Iudica, Bethany, School of Engineering and Applied Science, University of Virginia
Anderson, Eric, EN-Chem Engr Dept, University of Virginia
Laugelli, Benjamin, EN-Engineering and Society, University of Virginia

My technical work and my STS research are connected primarily through the idea of insulin costs and exploring the efforts made toward providing insulin at an affordable price. My technical work focuses on the design of insulin, prioritizing keeping costs as low as possible while creating a safe and effective drug. My research explores the obstacles that exist that prevent insulin prices from being affordable, specifically focusing on the Affordable Insulin Now Act and its failure to provide affordable insulin for the uninsured. While my technical work and my STS research approach insulin costs from different angles, the theme of obtainable affordable insulin is consistent across both projects.

My technical work explores the design of an affordable insulin glargine product. Insulin glargine is a slow-releasing and long-acting insulin product that benefits those who have to take insulin every day by easing the application and use of the drug. Our capstone team designed an insulin manufacturing plant located in Singapore to service the developing and developed nations in the surrounding areas of Asia. The goal of our project was to design a plant that would minimize the costs of insulin while remaining profitable. Ultimately, we were able to produce insulin that sells to the consumer for $0.0075/unit. Thus, our product will cost someone who weighs 75kg $43.88/month, a much less expensive price for patients when compared to our competitors. While we were able to keep costs low for patients, our yearly revenue of about $4.8 billion with an internal return rate of 242% renders our plant economically viable. Producing 764 batches per year allows us to service 4% of the target market, or 9 million people. Through our research, we were able to prove that it is possible to create an affordable insulin product while remaining profitable.

My STS research also explores insulin costs but from a different angle. My research focuses on the relationships between insulin prices, manufacturer control, and government policy. Specifically, my research paper focuses on the failures of The Affordable Insulin Now Act. The failure in the creation of this policy yields many consequences: enrollees of Medicare Part D will have a $2,000 out-of-pocket cost for prescription drugs beginning in 2025, uninsured diabetics see no change in insulin prices, and there is no limit to the price that insulin manufacturers can charge. I claim that The Affordable Insulin Now Act failed to be inclusive due to pressure from large manufacturers to retain their monopoly and the United States government’s negligence concerning rising insulin prices and high out-of-pocket costs for many diabetic Americans. My paper explores this claim and discusses how influential each of these factors is. My research aims to stimulate a conversation around insulin prices and convince readers that it is possible to obtain affordable insulin prices for all people.

Working on these two projects simultaneously greatly added value to both.

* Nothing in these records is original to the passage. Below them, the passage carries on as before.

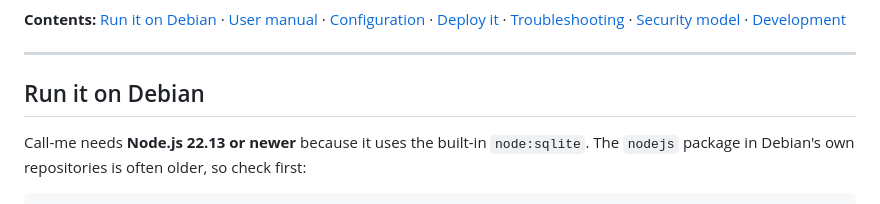
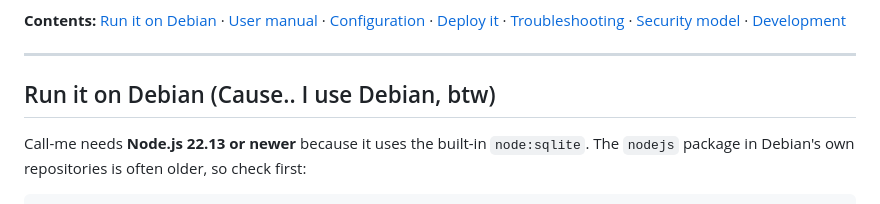
Before and after one commit to Pascalllllll/Call-me, a Markdown page: README.md, the part around the change. GitHub-like rendering.

```diff
--- a/README.md
+++ b/README.md
@@ -16,7 +16,7 @@ Self-hosted voice, video and chat for a group. It's organised like Discord (spac
 
 ---
 
-## Run it on Debian
+## Run it on Debian (Cause.. I use Debian, btw)
 
 Call-me needs **Node.js 22.13 or newer** because it uses the built-in `node:sqlite`. The `nodejs` package in Debian's own repositories is often older, so check first:
 
```
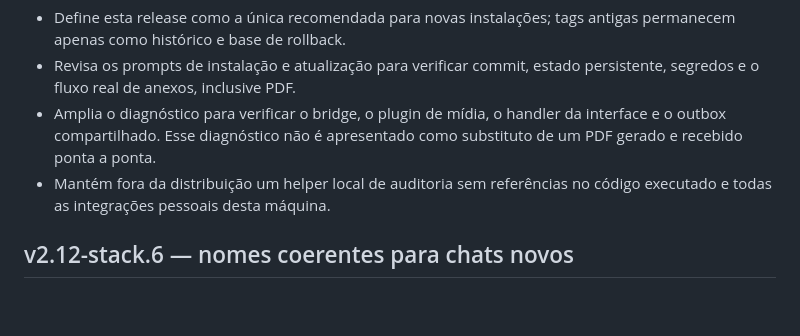
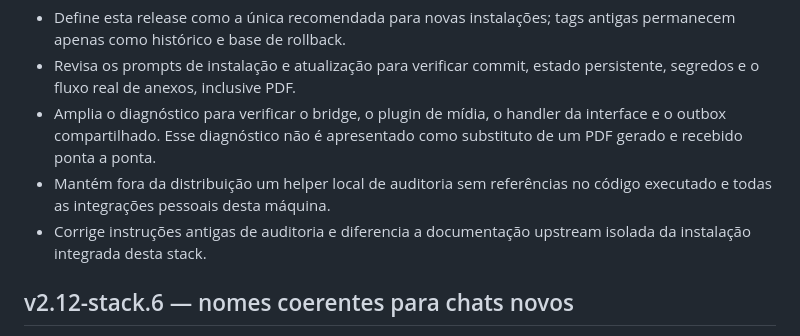
Before and after one commit to Ruan0205/agent-zero-chatgpt-browser-stack, a Markdown page: CHANGELOG.md, the part around the change. Rendered like a GitHub page; blank space fills up the shorter version.

```diff
--- a/CHANGELOG.md
+++ b/CHANGELOG.md
@@ -11,6 +11,8 @@
   substituto de um PDF gerado e recebido ponta a ponta.
 - Mantém fora da distribuição um helper local de auditoria sem referências no
   código executado e todas as integrações pessoais desta máquina.
+- Corrige instruções antigas de auditoria e diferencia a documentação upstream
+  isolada da instalação integrada desta stack.
 
 ## v2.12-stack.6 — nomes coerentes para chats novos
 
```
Also changed, not shown: chatgpt-browser-agent/README.md (+6 -0 lines), docs/ARCHITECTURE.md (+5 -5 lines).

My technical work gave me a better understanding of the possibility of producing affordable insulin, which helped me provide context for my paper and offer insight into manufacturers’ influence over insulin prices. My research paper helped me understand that, while manufacturers have a large say in the cost of insulin, policymakers also can pass laws that make insulin prices more affordable. Working on both projects together has allowed me to explore insulin prices from multiple angles and each work contributed to improving the quality of the other. Additionally, researching insulin prices from multiple angles made me more passionate about the discrepancy in accessibility to life-saving products for those above and below the poverty line.

BS (Bachelor of Science)
insulin, glargine, actor-network theory, fermentation, e. coli, the affordable insulin now act, insurance, upstream, downstream, purification, cell growth, bioreactor, centrifugation, homogenizer, diafiltration, ultrafiltration, incubation, chromatography, lyophilizer, clean-in-place, steam-in-place, medicare, diabetes

School of Engineering and Applied Science
Bachelor of Science in Chemical Engineering
Technical Advisor: Eric Anderson
STS Advisor: Benjamin Laugelli
Technical Team Members: Ben Ford, Bethany Iudica, Lauren Laughlin, Yixuan Yuan

Issued Date: